CMSC 435/634: Introduction to Computer Graphics

Assignment 2


Due September 30, 2004

The Assignment

For this assignment, you will be using OpenGL to create a simple interactive view of a procedurally modeled scene. There is a sample OpenGL application in your Assn2 directory that you can use as a staring point. You will create a fractal landscape using a sum of noise functions. The landscape itself should be rendered as triangles in a height field; each vertex having a unique x,y, with z provided by the fractal function. Use a sum of octaves of the provided 3D Perlin noise function to create your fractal height — you should only need 2D Perlin noise, use the third dimension to select between random landscapes. Compute everything you need to render once, when you generate your landscape. During your rendering loop, you should only be responding to user interaction and rendering using pre-computed data.

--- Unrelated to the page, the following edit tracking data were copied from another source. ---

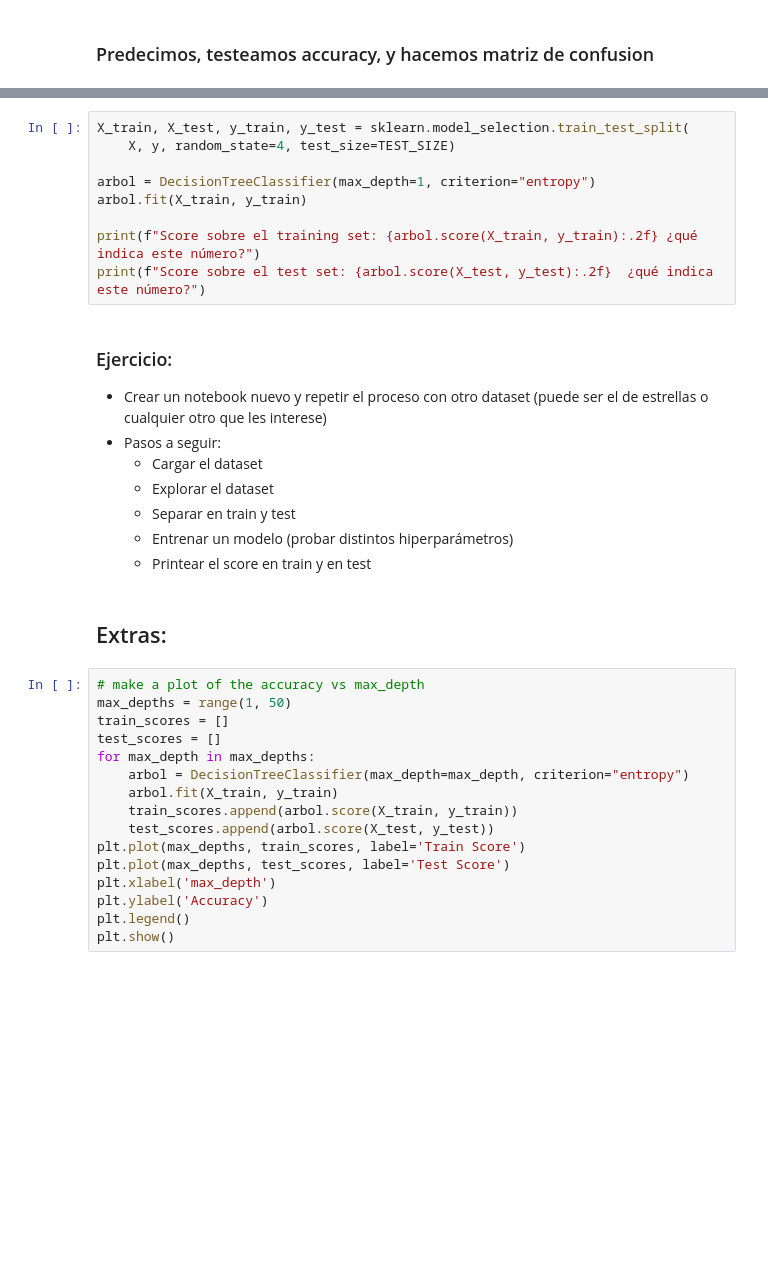
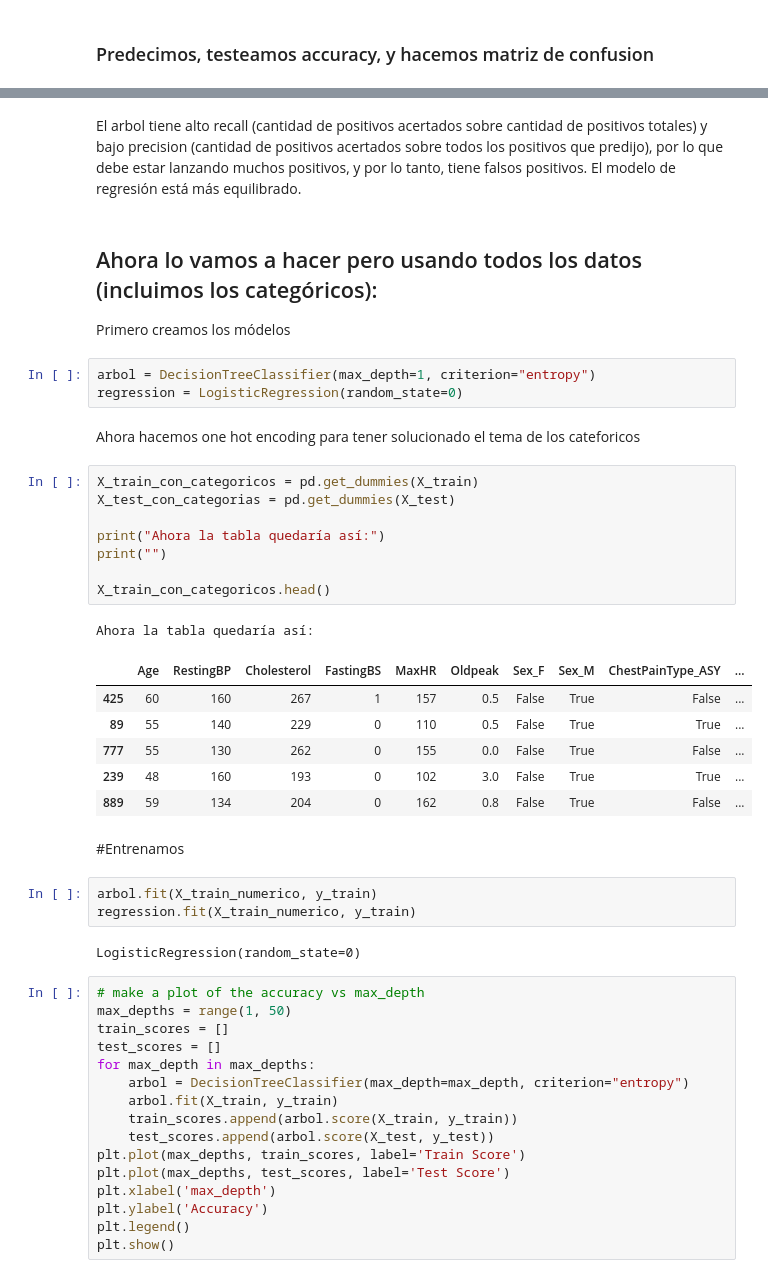
Before and after one commit to Leoli16/TP_IA_LUCA, a Jupyter notebook: Sabetay_Abud_Battias_CE.ipynb, the cells around one changed output, grey strips where cells are left out. Saved outputs shown, nothing was run; the diff lists cells and outputs as text; blank space fills up the shorter version.

```diff
--- a/Sabetay_Abud_Battias_CE.ipynb
+++ b/Sabetay_Abud_Battias_CE.ipynb
@@ -130,23 +144,36 @@ Matriz de confusión:
-# %%
-X_train, X_test, y_train, y_test = sklearn.model_selection.train_test_split(
-    X, y, random_state=4, test_size=TEST_SIZE)
-
-arbol = DecisionTreeClassifier(max_depth=1, criterion="entropy")
-arbol.fit(X_train, y_train)
-
-print(f"Score sobre el training set: {arbol.score(X_train, y_train):.2f} ¿qué indica este número?")
-print(f"Score sobre el test set: {arbol.score(X_test, y_test):.2f}  ¿qué indica este número?")
-# %% [markdown]
-### Ejercicio:
-- Crear un notebook nuevo y repetir el proceso con otro dataset (puede ser el de estrellas o cualquier otro que les interese)
-- Pasos a seguir:
-    - Cargar el dataset
-    - Explorar el dataset
-    - Separar en train y test
-    - Entrenar un modelo (probar distintos hiperparámetros)
-    - Printear el score en train y en test
+# %% [markdown]
+El arbol tiene alto recall (cantidad de positivos acertados sobre cantidad de positivos totales) y bajo precision (cantidad de positivos acertados sobre todos los positivos que predijo), por lo que debe estar lanzando muchos positivos, y por lo tanto,  tiene falsos positivos. El modelo de regresión está más equilibrado.
 # %% [markdown]
-## Extras:
+## Ahora lo vamos a hacer pero usando todos los datos (incluimos los categóricos):
+Primero creamos los módelos
+# %%
+arbol = DecisionTreeClassifier(max_depth=1, criterion="entropy")
+regression = LogisticRegression(random_state=0)
+# %% [markdown]
+Ahora hacemos one hot encoding para tener solucionado el tema de los cateforicos
+# %%
+X_train_con_categoricos = pd.get_dummies(X_train)
+X_test_con_categorias = pd.get_dummies(X_test)
+
+print("Ahora la tabla quedaría así:")
+print("")
+
+X_train_con_categoricos.head()
+# %% [output]
+Ahora la tabla quedaría así:
+|  | Age | RestingBP | Cholesterol | FastingBS | MaxHR | Oldpeak | Sex_F | Sex_M | ChestPainType_ASY | ... |
+| 425 | 60 | 160 | 267 | 1 | 157 | 0.5 | False | True | False | ... |
+| 89 | 55 | 140 | 229 | 0 | 110 | 0.5 | False | True | True | ... |
+| 777 | 55 | 130 | 262 | 0 | 155 | 0.0 | False | True | False | ... |
+| 239 | 48 | 160 | 193 | 0 | 102 | 3.0 | False | True | True | ... |
+| 889 | 59 | 134 | 204 | 0 | 162 | 0.8 | False | True | False | ... |
+# %% [markdown]
+#Entrenamos
+# %%
+arbol.fit(X_train_numerico, y_train)
+regression.fit(X_train_numerico, y_train)
+# %% [output]
+LogisticRegression(random_state=0)
 # %%
 # make a plot of the accuracy vs max_depth
 max_depths = range(1, 50)
```
Also changed, not shown: parts of 4 cells of this notebook.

The landscape should be lit by one OpenGL distant light (simulating the sun or moon), and one ambient light (simulating bounce light and atmospheric scattering). For the lighting to work, you will need to compute surface normals at each vertex of your model. Compute these when you initially compute the landscape. The vertex normal should be the average of the normals for each face touching the vertex. Each face normal can be computed using the cross product of two of the edges on that face. Be careful to make sure your normals point up.

For user interaction, your program should support rotation exactly as shown in the sample program. To match rotations to mouse motion on the screen, it adds a rotation around an axis perpendicular to the mouse motion in screen space, before the current transform. You should also respond to several key presses. When space is pressed, you should generate a new random landscape with a different z offset in the noise function. For '+' and '-', you should increase / decrease the number of triangles by a factor of two, and simultaneously increase / decrease the octaves of noise by one. When any of '1' to '5' are pressed, you should select a set of pre-chosen values for z offset, +/- scale, and view that you think look particularly nice.

As always, there will be points for creativity, effort and realism.

634 Students

Students registered for the 634 version of the course should make a multifractal landscape, with varying roughness at different points in the landscape. You may choose to vary the roughness based on whatever you like (altitude, slope, color code from an external file, or anything else that comes to mind).

Using GLUT

Unfortunately, the only way to pass information between GLUT callback functions (the ones passed to GLUT through the glut*Func() calls) is by using global variables.

If you choose to code in C++, each of the GLUT callback functions must be a top-level function (not a class member function) declared extern "C". For example,

// declare
extern "C" void draw();

// define
extern "C" void draw() {
  // C++ code


There are several ways you could program the procedural mountain. Those details are up to you. I do suggest planning your development with lots of intermediate milestones with visual results. Also, rendering itself can be a great way to debug visually.

What to turn in

Turn in this assignment electronically by checking it into your Assn2 CVS directory by 11:59 PM on the day of the deadline. We will use a dated checkout for grading, so you will be graded on whatever has been checked in as of 11:59 PM. Submit a readme.txt file telling us about your assignment. What (if any) help did you receive from books, web sites or people other than the instructor and TA? What did you do to make it look more realistic? For 634 students, what did you use to control your roughness?

Also submit everything we need to run your submission. We should be able to run 'make' in your submission directory on the systems to produce a running interactive OpenGL program. Submit your modified Makefile, any C/C++ files, and any other auxiliary files we might need. Be sure to comment your code! You will not be graded on the presence or quality of your comments, but we will look at your code and anything that helps us understand what you did (or were trying to do) can only help. In any case, your programs are expected to be robust and easy to understand.

Working at home

Once again, if possible, I urge you to use the university computers for your work. I test things out on the gl systems and may or may not be able to help you if things don't work right for you at home. If you do work at home, your final submitted version must be able to run on the gl machines and must be electronically submitted there.

If you have a X server on your home machine (i.e. if you are running Linux, Mac with X11, or one of the Windows X11 packages), it is possible to run remotely, though interacting with the application is much harder when displaying remotely.

If you absolutely must work at home, you will need:

All of these libraries are cross-platform and run on both Unix and Windows. However, if there are no pre-built binaries for your platform, you may end up having to build them from the source downloads. Which brings me back to: if you don't have to work at home, don't.